→ **REQUIREMENT**:
Images do not belong in the copy. Set down all the entries exactly.

→ **RECORD EXTRACTS**:
*****

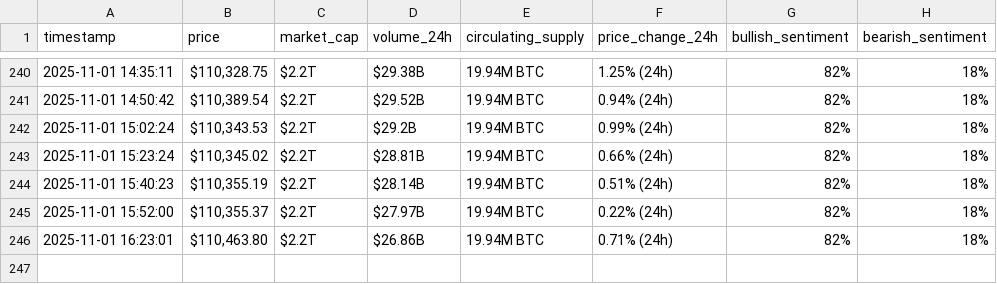
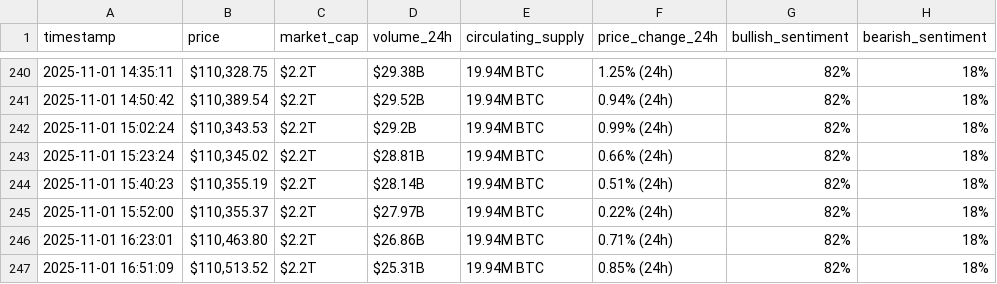
Before and after one commit to CharafMC-1/webscraping-automation, a CSV file: bitcoin_hourly_data_optimized_version.csv, drawn as a sheet; only a part is shown, gaps mark what is left out.

```diff
--- a/bitcoin_hourly_data_optimized_version.csv
+++ b/bitcoin_hourly_data_optimized_version.csv
@@ -246 +246,2 @@ timestamp,price,market_cap,volume_24h,circulating_supply,price_change_24h,bullis
 2025-11-01 16:23:01,"$110,463.80",$2.2T,$26.86B,19.94M BTC,0.71% (24h),82%,18%
+2025-11-01 16:51:09,"$110,513.52",$2.2T,$25.31B,19.94M BTC,0.85% (24h),82%,18%
```
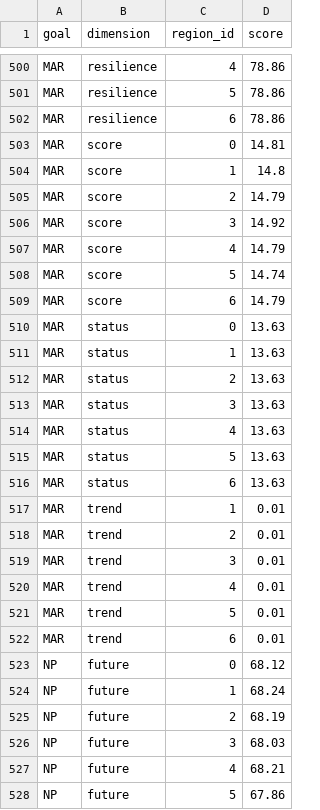
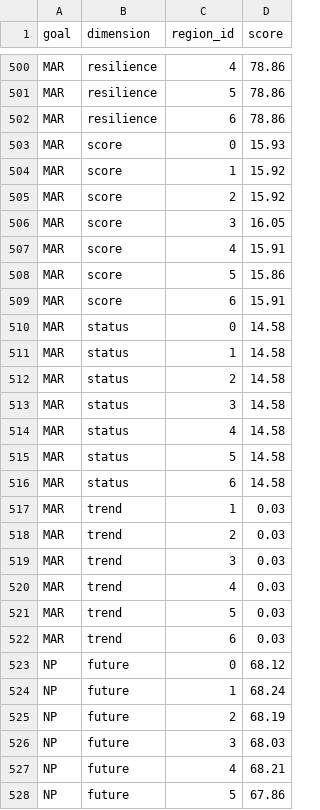
Before and after one commit to OHI-Science/ohi-israel, a CSV file: med2014/scores.csv, drawn as a sheet; only a part is shown, gaps mark what is left out; the diff covers the shown part only.

Commit message:
rerun scores with Anat's MAR updates

```diff
--- a/med2014/scores.csv
+++ b/med2014/scores.csv
@@ -502,22 +502,22 @@
 "MAR","resilience",6,78.86
-"MAR","score",0,14.81
-"MAR","score",1,14.8
-"MAR","score",2,14.79
-"MAR","score",3,14.92
-"MAR","score",4,14.79
-"MAR","score",5,14.74
-"MAR","score",6,14.79
-"MAR","status",0,13.63
-"MAR","status",1,13.63
-"MAR","status",2,13.63
-"MAR","status",3,13.63
-"MAR","status",4,13.63
-"MAR","status",5,13.63
-"MAR","status",6,13.63
-"MAR","trend",1,0.01
-"MAR","trend",2,0.01
-"MAR","trend",3,0.01
-"MAR","trend",4,0.01
-"MAR","trend",5,0.01
-"MAR","trend",6,0.01
+"MAR","score",0,15.93
+"MAR","score",1,15.92
+"MAR","score",2,15.92
+"MAR","score",3,16.05
+"MAR","score",4,15.91
+"MAR","score",5,15.86
+"MAR","score",6,15.91
+"MAR","status",0,14.58
+"MAR","status",1,14.58
+"MAR","status",2,14.58
+"MAR","status",3,14.58
+"MAR","status",4,14.58
+"MAR","status",5,14.58
+"MAR","status",6,14.58
+"MAR","trend",1,0.03
+"MAR","trend",2,0.03
+"MAR","trend",3,0.03
+"MAR","trend",4,0.03
+"MAR","trend",5,0.03
+"MAR","trend",6,0.03
 "NP","future",0,68.12
```
Also changed, not shown: 48 edited cells elsewhere in this file, med2014/layers.csv, 15 other files.
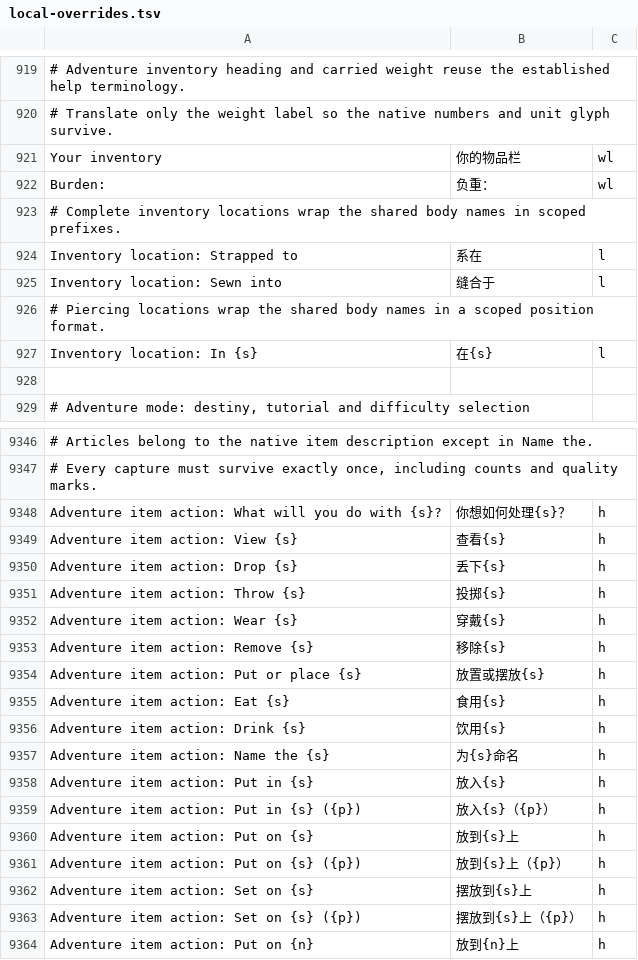
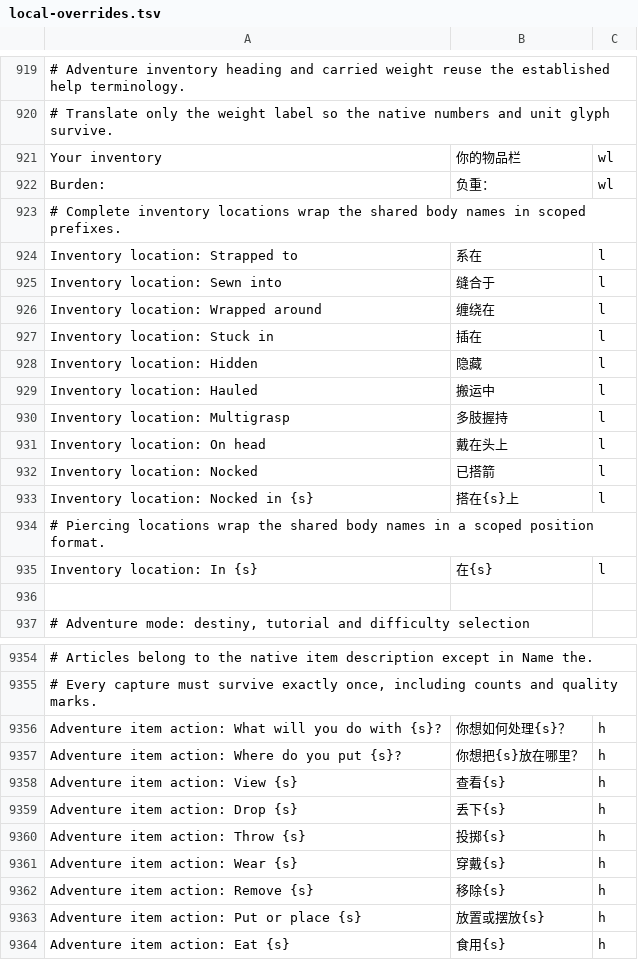
Before and after one commit to pokemonchw/dfcn, a TSV file: data/runtime/local-overrides.tsv, drawn as a sheet; only a part is shown, gaps mark what is left out; the shorter side is filled out with more unchanged rows; the diff names each change by its address in the sheet, - before the commit and + after, or states it on an @@ line.

```diff
--- a/data/runtime/local-overrides.tsv
+++ b/data/runtime/local-overrides.tsv
+row 926: Inventory location: Wrapped around | 缠绕在 | l
+row 927: Inventory location: Stuck in | 插在 | l
+row 928: Inventory location: Hidden | 隐藏 | l
+row 929: Inventory location: Hauled | 搬运中 | l
+row 930: Inventory location: Multigrasp | 多肢握持 | l
+row 931: Inventory location: On head | 戴在头上 | l
+row 932: Inventory location: Nocked | 已搭箭 | l
+row 933: Inventory location: Nocked in {s} | 搭在{s}上 | l
+row 9357: Adventure item action: Where do you put {s}? | 你想把{s}放在哪里？ | h
```
Also changed, not shown: 56 other files.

*****

→ **ANSWER FOR THE TASK**:
Before and after one commit to CharafMC-1/webscraping-automation, a CSV file: bitcoin_hourly_data_optimized_version.csv, drawn as a sheet; only a part is shown, gaps mark what is left out.

```diff
--- a/bitcoin_hourly_data_optimized_version.csv
+++ b/bitcoin_hourly_data_optimized_version.csv
@@ -246 +246,2 @@ timestamp,price,market_cap,volume_24h,circulating_supply,price_change_24h,bullis
 2025-11-01 16:23:01,"$110,463.80",$2.2T,$26.86B,19.94M BTC,0.71% (24h),82%,18%
+2025-11-01 16:51:09,"$110,513.52",$2.2T,$25.31B,19.94M BTC,0.85% (24h),82%,18%
```
Before and after one commit to OHI-Science/ohi-israel, a CSV file: med2014/scores.csv, drawn as a sheet; only a part is shown, gaps mark what is left out; the diff covers the shown part only.

Commit message:
rerun scores with Anat's MAR updates

```diff
--- a/med2014/scores.csv
+++ b/med2014/scores.csv
@@ -502,22 +502,22 @@
 "MAR","resilience",6,78.86
-"MAR","score",0,14.81
-"MAR","score",1,14.8
-"MAR","score",2,14.79
-"MAR","score",3,14.92
-"MAR","score",4,14.79
-"MAR","score",5,14.74
-"MAR","score",6,14.79
-"MAR","status",0,13.63
-"MAR","status",1,13.63
-"MAR","status",2,13.63
-"MAR","status",3,13.63
-"MAR","status",4,13.63
-"MAR","status",5,13.63
-"MAR","status",6,13.63
-"MAR","trend",1,0.01
-"MAR","trend",2,0.01
-"MAR","trend",3,0.01
-"MAR","trend",4,0.01
-"MAR","trend",5,0.01
-"MAR","trend",6,0.01
+"MAR","score",0,15.93
+"MAR","score",1,15.92
+"MAR","score",2,15.92
+"MAR","score",3,16.05
+"MAR","score",4,15.91
+"MAR","score",5,15.86
+"MAR","score",6,15.91
+"MAR","status",0,14.58
+"MAR","status",1,14.58
+"MAR","status",2,14.58
+"MAR","status",3,14.58
+"MAR","status",4,14.58
+"MAR","status",5,14.58
+"MAR","status",6,14.58
+"MAR","trend",1,0.03
+"MAR","trend",2,0.03
+"MAR","trend",3,0.03
+"MAR","trend",4,0.03
+"MAR","trend",5,0.03
+"MAR","trend",6,0.03
 "NP","future",0,68.12
```
Also changed, not shown: 48 edited cells elsewhere in this file, med2014/layers.csv, 15 other files.
Before and after one commit to pokemonchw/dfcn, a TSV file: data/runtime/local-overrides.tsv, drawn as a sheet; only a part is shown, gaps mark what is left out; the shorter side is filled out with more unchanged rows; the diff names each change by its address in the sheet, - before the commit and + after, or states it on an @@ line.

```diff
--- a/data/runtime/local-overrides.tsv
+++ b/data/runtime/local-overrides.tsv
+row 926: Inventory location: Wrapped around | 缠绕在 | l
+row 927: Inventory location: Stuck in | 插在 | l
+row 928: Inventory location: Hidden | 隐藏 | l
+row 929: Inventory location: Hauled | 搬运中 | l
+row 930: Inventory location: Multigrasp | 多肢握持 | l
+row 931: Inventory location: On head | 戴在头上 | l
+row 932: Inventory location: Nocked | 已搭箭 | l
+row 933: Inventory location: Nocked in {s} | 搭在{s}上 | l
+row 9357: Adventure item action: Where do you put {s}? | 你想把{s}放在哪里？ | h
```
Also changed, not shown: 56 other files.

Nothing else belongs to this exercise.